Records Start Marker

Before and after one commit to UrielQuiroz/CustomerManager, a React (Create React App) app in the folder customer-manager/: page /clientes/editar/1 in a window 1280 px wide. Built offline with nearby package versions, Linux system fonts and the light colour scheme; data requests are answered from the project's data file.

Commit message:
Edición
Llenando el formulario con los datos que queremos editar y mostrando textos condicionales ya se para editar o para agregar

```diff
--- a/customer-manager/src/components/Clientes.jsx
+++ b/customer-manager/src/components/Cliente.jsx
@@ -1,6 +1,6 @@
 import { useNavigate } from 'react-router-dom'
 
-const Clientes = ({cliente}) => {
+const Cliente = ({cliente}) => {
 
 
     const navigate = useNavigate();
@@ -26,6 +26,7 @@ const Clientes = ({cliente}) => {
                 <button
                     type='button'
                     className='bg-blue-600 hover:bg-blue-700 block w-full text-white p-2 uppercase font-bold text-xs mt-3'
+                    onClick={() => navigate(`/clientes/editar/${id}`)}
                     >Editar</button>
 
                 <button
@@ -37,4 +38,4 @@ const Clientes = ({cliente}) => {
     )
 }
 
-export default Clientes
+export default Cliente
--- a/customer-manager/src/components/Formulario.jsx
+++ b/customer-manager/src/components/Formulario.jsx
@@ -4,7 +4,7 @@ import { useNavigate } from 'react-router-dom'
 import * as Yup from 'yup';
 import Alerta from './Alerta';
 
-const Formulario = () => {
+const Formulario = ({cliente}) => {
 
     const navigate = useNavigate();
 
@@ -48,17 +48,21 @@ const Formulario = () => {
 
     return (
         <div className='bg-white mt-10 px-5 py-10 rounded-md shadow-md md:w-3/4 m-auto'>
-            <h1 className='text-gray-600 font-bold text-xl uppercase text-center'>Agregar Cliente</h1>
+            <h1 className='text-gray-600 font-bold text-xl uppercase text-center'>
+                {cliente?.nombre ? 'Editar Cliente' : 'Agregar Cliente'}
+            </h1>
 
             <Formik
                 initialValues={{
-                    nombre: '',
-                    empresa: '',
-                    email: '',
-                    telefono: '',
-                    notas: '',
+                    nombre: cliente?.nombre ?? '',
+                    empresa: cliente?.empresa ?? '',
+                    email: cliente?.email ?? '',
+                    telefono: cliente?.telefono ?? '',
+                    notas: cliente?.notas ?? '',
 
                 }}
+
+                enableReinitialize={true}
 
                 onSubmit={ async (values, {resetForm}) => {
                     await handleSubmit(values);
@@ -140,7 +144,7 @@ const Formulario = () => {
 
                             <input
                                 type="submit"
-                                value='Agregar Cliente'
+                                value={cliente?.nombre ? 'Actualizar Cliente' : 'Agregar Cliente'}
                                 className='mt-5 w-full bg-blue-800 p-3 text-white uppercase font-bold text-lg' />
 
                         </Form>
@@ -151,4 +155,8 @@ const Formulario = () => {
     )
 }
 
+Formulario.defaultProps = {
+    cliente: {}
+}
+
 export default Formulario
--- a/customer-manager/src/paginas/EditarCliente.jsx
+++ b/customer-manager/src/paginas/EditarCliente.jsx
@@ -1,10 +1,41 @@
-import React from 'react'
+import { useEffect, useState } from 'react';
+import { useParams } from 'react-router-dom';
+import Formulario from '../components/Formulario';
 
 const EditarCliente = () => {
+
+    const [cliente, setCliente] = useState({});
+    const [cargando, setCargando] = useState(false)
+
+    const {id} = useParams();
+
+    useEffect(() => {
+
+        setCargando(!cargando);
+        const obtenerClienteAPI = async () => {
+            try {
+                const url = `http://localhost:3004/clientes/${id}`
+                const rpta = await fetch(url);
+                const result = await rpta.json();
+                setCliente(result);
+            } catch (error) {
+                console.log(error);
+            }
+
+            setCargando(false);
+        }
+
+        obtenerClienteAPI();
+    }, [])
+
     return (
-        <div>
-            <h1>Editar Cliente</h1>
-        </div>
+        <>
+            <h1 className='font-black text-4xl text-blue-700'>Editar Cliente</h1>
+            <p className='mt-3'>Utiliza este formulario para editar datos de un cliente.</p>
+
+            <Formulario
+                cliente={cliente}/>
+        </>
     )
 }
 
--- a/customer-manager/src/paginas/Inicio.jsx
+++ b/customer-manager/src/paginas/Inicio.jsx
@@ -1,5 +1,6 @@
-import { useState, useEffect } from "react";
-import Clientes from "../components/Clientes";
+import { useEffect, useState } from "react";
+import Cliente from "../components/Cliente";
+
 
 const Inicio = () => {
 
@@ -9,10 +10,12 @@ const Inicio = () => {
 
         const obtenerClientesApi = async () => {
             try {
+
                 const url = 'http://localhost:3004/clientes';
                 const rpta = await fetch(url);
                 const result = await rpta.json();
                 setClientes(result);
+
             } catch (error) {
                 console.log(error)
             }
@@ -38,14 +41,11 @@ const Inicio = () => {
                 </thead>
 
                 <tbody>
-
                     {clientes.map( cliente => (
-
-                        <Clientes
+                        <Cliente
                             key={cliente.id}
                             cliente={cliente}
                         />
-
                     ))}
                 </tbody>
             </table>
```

Records End Marker

## Exercise brief:
Print the entries again so that each one matches exactly.

## Response area:
Before and after one commit to UrielQuiroz/CustomerManager, a React (Create React App) app in the folder customer-manager/: page /clientes/editar/1 in a window 1280 px wide. Built offline with nearby package versions, Linux system fonts and the light colour scheme; data requests are answered from the project's data file.

Commit message:
Edición
Llenando el formulario con los datos que queremos editar y mostrando textos condicionales ya se para editar o para agregar

```diff
--- a/customer-manager/src/components/Clientes.jsx
+++ b/customer-manager/src/components/Cliente.jsx
@@ -1,6 +1,6 @@
 import { useNavigate } from 'react-router-dom'
 
-const Clientes = ({cliente}) => {
+const Cliente = ({cliente}) => {
 
 
     const navigate = useNavigate();
@@ -26,6 +26,7 @@ const Clientes = ({cliente}) => {
                 <button
                     type='button'
                     className='bg-blue-600 hover:bg-blue-700 block w-full text-white p-2 uppercase font-bold text-xs mt-3'
+                    onClick={() => navigate(`/clientes/editar/${id}`)}
                     >Editar</button>
 
                 <button
@@ -37,4 +38,4 @@ const Clientes = ({cliente}) => {
     )
 }
 
-export default Clientes
+export default Cliente
--- a/customer-manager/src/components/Formulario.jsx
+++ b/customer-manager/src/components/Formulario.jsx
@@ -4,7 +4,7 @@ import { useNavigate } from 'react-router-dom'
 import * as Yup from 'yup';
 import Alerta from './Alerta';
 
-const Formulario = () => {
+const Formulario = ({cliente}) => {
 
     const navigate = useNavigate();
 
@@ -48,17 +48,21 @@ const Formulario = () => {
 
     return (
         <div className='bg-white mt-10 px-5 py-10 rounded-md shadow-md md:w-3/4 m-auto'>
-            <h1 className='text-gray-600 font-bold text-xl uppercase text-center'>Agregar Cliente</h1>
+            <h1 className='text-gray-600 font-bold text-xl uppercase text-center'>
+                {cliente?.nombre ? 'Editar Cliente' : 'Agregar Cliente'}
+            </h1>
 
             <Formik
                 initialValues={{
-                    nombre: '',
-                    empresa: '',
-                    email: '',
-                    telefono: '',
-                    notas: '',
+                    nombre: cliente?.nombre ?? '',
+                    empresa: cliente?.empresa ?? '',
+                    email: cliente?.email ?? '',
+                    telefono: cliente?.telefono ?? '',
+                    notas: cliente?.notas ?? '',
 
                 }}
+
+                enableReinitialize={true}
 
                 onSubmit={ async (values, {resetForm}) => {
                     await handleSubmit(values);
@@ -140,7 +144,7 @@ const Formulario = () => {
 
                             <input
                                 type="submit"
-                                value='Agregar Cliente'
+                                value={cliente?.nombre ? 'Actualizar Cliente' : 'Agregar Cliente'}
                                 className='mt-5 w-full bg-blue-800 p-3 text-white uppercase font-bold text-lg' />
 
                         </Form>
@@ -151,4 +155,8 @@ const Formulario = () => {
     )
 }
 
+Formulario.defaultProps = {
+    cliente: {}
+}
+
 export default Formulario
--- a/customer-manager/src/paginas/EditarCliente.jsx
+++ b/customer-manager/src/paginas/EditarCliente.jsx
@@ -1,10 +1,41 @@
-import React from 'react'
+import { useEffect, useState } from 'react';
+import { useParams } from 'react-router-dom';
+import Formulario from '../components/Formulario';
 
 const EditarCliente = () => {
+
+    const [cliente, setCliente] = useState({});
+    const [cargando, setCargando] = useState(false)
+
+    const {id} = useParams();
+
+    useEffect(() => {
+
+        setCargando(!cargando);
+        const obtenerClienteAPI = async () => {
+            try {
+                const url = `http://localhost:3004/clientes/${id}`
+                const rpta = await fetch(url);
+                const result = await rpta.json();
+                setCliente(result);
+            } catch (error) {
+                console.log(error);
+            }
+
+            setCargando(false);
+        }
+
+        obtenerClienteAPI();
+    }, [])
+
     return (
-        <div>
-            <h1>Editar Cliente</h1>
-        </div>
+        <>
+            <h1 className='font-black text-4xl text-blue-700'>Editar Cliente</h1>
+            <p className='mt-3'>Utiliza este formulario para editar datos de un cliente.</p>
+
+            <Formulario
+                cliente={cliente}/>
+        </>
     )
 }
 
--- a/customer-manager/src/paginas/Inicio.jsx
+++ b/customer-manager/src/paginas/Inicio.jsx
@@ -1,5 +1,6 @@
-import { useState, useEffect } from "react";
-import Clientes from "../components/Clientes";
+import { useEffect, useState } from "react";
+import Cliente from "../components/Cliente";
+
 
 const Inicio = () => {
 
@@ -9,10 +10,12 @@ const Inicio = () => {
 
         const obtenerClientesApi = async () => {
             try {
+
                 const url = 'http://localhost:3004/clientes';
                 const rpta = await fetch(url);
                 const result = await rpta.json();
                 setClientes(result);
+
             } catch (error) {
                 console.log(error)
             }
@@ -38,14 +41,11 @@ const Inicio = () => {
                 </thead>
 
                 <tbody>
-
                     {clientes.map( cliente => (
-
-                        <Clientes
+                        <Cliente
                             key={cliente.id}
                             cliente={cliente}
                         />
-
                     ))}
                 </tbody>
             </table>
```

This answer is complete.